» What is being asked: Retype each line below without a single alteration.

» Extracted entries:
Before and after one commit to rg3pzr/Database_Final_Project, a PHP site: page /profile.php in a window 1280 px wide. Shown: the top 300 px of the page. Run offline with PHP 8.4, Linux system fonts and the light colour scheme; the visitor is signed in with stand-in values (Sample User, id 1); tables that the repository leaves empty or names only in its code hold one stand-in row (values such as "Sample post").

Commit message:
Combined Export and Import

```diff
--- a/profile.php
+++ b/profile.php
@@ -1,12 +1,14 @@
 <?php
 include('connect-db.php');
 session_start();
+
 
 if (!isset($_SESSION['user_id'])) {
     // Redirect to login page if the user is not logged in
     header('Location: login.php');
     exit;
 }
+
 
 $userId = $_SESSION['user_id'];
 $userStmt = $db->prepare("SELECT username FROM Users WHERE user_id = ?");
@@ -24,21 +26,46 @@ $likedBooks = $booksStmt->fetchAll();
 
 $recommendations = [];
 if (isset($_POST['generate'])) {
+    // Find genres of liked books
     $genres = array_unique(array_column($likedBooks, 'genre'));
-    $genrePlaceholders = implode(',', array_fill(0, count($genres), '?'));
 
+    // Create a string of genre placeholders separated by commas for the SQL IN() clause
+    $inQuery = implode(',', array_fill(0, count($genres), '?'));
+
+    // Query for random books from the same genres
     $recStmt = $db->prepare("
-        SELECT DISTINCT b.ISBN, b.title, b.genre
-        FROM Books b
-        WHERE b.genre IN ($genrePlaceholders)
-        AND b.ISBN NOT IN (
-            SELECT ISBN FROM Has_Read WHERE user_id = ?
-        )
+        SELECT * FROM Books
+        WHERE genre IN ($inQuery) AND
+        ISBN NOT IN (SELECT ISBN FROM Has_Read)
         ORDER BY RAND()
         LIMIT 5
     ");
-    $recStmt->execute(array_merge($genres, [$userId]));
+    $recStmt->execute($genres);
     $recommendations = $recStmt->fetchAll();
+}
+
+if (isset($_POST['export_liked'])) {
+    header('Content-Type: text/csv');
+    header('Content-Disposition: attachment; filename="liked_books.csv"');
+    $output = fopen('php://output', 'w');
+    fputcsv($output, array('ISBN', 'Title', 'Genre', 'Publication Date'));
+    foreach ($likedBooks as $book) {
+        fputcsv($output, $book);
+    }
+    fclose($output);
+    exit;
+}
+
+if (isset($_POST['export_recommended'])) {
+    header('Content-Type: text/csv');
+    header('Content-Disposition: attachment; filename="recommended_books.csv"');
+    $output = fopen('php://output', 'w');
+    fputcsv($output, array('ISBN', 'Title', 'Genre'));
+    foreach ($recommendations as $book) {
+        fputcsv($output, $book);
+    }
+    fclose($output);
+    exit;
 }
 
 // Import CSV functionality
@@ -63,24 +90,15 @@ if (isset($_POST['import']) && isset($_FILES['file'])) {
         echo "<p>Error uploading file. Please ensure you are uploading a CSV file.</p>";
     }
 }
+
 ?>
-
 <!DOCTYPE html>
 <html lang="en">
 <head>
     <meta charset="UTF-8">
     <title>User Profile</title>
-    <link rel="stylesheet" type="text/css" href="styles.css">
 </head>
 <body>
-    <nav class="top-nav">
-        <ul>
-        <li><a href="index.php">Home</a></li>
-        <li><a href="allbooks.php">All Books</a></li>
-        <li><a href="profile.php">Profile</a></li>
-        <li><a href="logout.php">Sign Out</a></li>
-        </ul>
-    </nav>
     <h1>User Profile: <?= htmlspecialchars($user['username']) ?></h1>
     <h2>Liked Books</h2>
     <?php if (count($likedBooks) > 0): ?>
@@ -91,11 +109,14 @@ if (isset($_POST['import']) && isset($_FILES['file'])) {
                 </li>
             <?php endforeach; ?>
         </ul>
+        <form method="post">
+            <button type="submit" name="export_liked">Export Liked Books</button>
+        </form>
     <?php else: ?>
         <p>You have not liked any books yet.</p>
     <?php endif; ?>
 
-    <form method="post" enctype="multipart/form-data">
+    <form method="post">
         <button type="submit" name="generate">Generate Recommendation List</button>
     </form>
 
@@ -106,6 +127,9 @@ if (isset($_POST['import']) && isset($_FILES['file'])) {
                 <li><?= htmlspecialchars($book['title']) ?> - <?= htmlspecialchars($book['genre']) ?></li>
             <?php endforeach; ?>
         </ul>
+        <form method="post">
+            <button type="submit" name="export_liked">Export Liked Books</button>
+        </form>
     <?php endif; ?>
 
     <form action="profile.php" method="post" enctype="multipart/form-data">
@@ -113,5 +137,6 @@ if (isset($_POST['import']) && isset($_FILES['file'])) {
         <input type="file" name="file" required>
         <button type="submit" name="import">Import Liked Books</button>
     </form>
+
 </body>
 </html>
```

» Response below:
Before and after one commit to rg3pzr/Database_Final_Project, a PHP site: page /profile.php in a window 1280 px wide. Shown: the top 300 px of the page. Run offline with PHP 8.4, Linux system fonts and the light colour scheme; the visitor is signed in with stand-in values (Sample User, id 1); tables that the repository leaves empty or names only in its code hold one stand-in row (values such as "Sample post").

Commit message:
Combined Export and Import

```diff
--- a/profile.php
+++ b/profile.php
@@ -1,12 +1,14 @@
 <?php
 include('connect-db.php');
 session_start();
+
 
 if (!isset($_SESSION['user_id'])) {
     // Redirect to login page if the user is not logged in
     header('Location: login.php');
     exit;
 }
+
 
 $userId = $_SESSION['user_id'];
 $userStmt = $db->prepare("SELECT username FROM Users WHERE user_id = ?");
@@ -24,21 +26,46 @@ $likedBooks = $booksStmt->fetchAll();
 
 $recommendations = [];
 if (isset($_POST['generate'])) {
+    // Find genres of liked books
     $genres = array_unique(array_column($likedBooks, 'genre'));
-    $genrePlaceholders = implode(',', array_fill(0, count($genres), '?'));
 
+    // Create a string of genre placeholders separated by commas for the SQL IN() clause
+    $inQuery = implode(',', array_fill(0, count($genres), '?'));
+
+    // Query for random books from the same genres
     $recStmt = $db->prepare("
-        SELECT DISTINCT b.ISBN, b.title, b.genre
-        FROM Books b
-        WHERE b.genre IN ($genrePlaceholders)
-        AND b.ISBN NOT IN (
-            SELECT ISBN FROM Has_Read WHERE user_id = ?
-        )
+        SELECT * FROM Books
+        WHERE genre IN ($inQuery) AND
+        ISBN NOT IN (SELECT ISBN FROM Has_Read)
         ORDER BY RAND()
         LIMIT 5
     ");
-    $recStmt->execute(array_merge($genres, [$userId]));
+    $recStmt->execute($genres);
     $recommendations = $recStmt->fetchAll();
+}
+
+if (isset($_POST['export_liked'])) {
+    header('Content-Type: text/csv');
+    header('Content-Disposition: attachment; filename="liked_books.csv"');
+    $output = fopen('php://output', 'w');
+    fputcsv($output, array('ISBN', 'Title', 'Genre', 'Publication Date'));
+    foreach ($likedBooks as $book) {
+        fputcsv($output, $book);
+    }
+    fclose($output);
+    exit;
+}
+
+if (isset($_POST['export_recommended'])) {
+    header('Content-Type: text/csv');
+    header('Content-Disposition: attachment; filename="recommended_books.csv"');
+    $output = fopen('php://output', 'w');
+    fputcsv($output, array('ISBN', 'Title', 'Genre'));
+    foreach ($recommendations as $book) {
+        fputcsv($output, $book);
+    }
+    fclose($output);
+    exit;
 }
 
 // Import CSV functionality
@@ -63,24 +90,15 @@ if (isset($_POST['import']) && isset($_FILES['file'])) {
         echo "<p>Error uploading file. Please ensure you are uploading a CSV file.</p>";
     }
 }
+
 ?>
-
 <!DOCTYPE html>
 <html lang="en">
 <head>
     <meta charset="UTF-8">
     <title>User Profile</title>
-    <link rel="stylesheet" type="text/css" href="styles.css">
 </head>
 <body>
-    <nav class="top-nav">
-        <ul>
-        <li><a href="index.php">Home</a></li>
-        <li><a href="allbooks.php">All Books</a></li>
-        <li><a href="profile.php">Profile</a></li>
-        <li><a href="logout.php">Sign Out</a></li>
-        </ul>
-    </nav>
     <h1>User Profile: <?= htmlspecialchars($user['username']) ?></h1>
     <h2>Liked Books</h2>
     <?php if (count($likedBooks) > 0): ?>
@@ -91,11 +109,14 @@ if (isset($_POST['import']) && isset($_FILES['file'])) {
                 </li>
             <?php endforeach; ?>
         </ul>
+        <form method="post">
+            <button type="submit" name="export_liked">Export Liked Books</button>
+        </form>
     <?php else: ?>
         <p>You have not liked any books yet.</p>
     <?php endif; ?>
 
-    <form method="post" enctype="multipart/form-data">
+    <form method="post">
         <button type="submit" name="generate">Generate Recommendation List</button>
     </form>
 
@@ -106,6 +127,9 @@ if (isset($_POST['import']) && isset($_FILES['file'])) {
                 <li><?= htmlspecialchars($book['title']) ?> - <?= htmlspecialchars($book['genre']) ?></li>
             <?php endforeach; ?>
         </ul>
+        <form method="post">
+            <button type="submit" name="export_liked">Export Liked Books</button>
+        </form>
     <?php endif; ?>
 
     <form action="profile.php" method="post" enctype="multipart/form-data">
@@ -113,5 +137,6 @@ if (isset($_POST['import']) && isset($_FILES['file'])) {
         <input type="file" name="file" required>
         <button type="submit" name="import">Import Liked Books</button>
     </form>
+
 </body>
 </html>
```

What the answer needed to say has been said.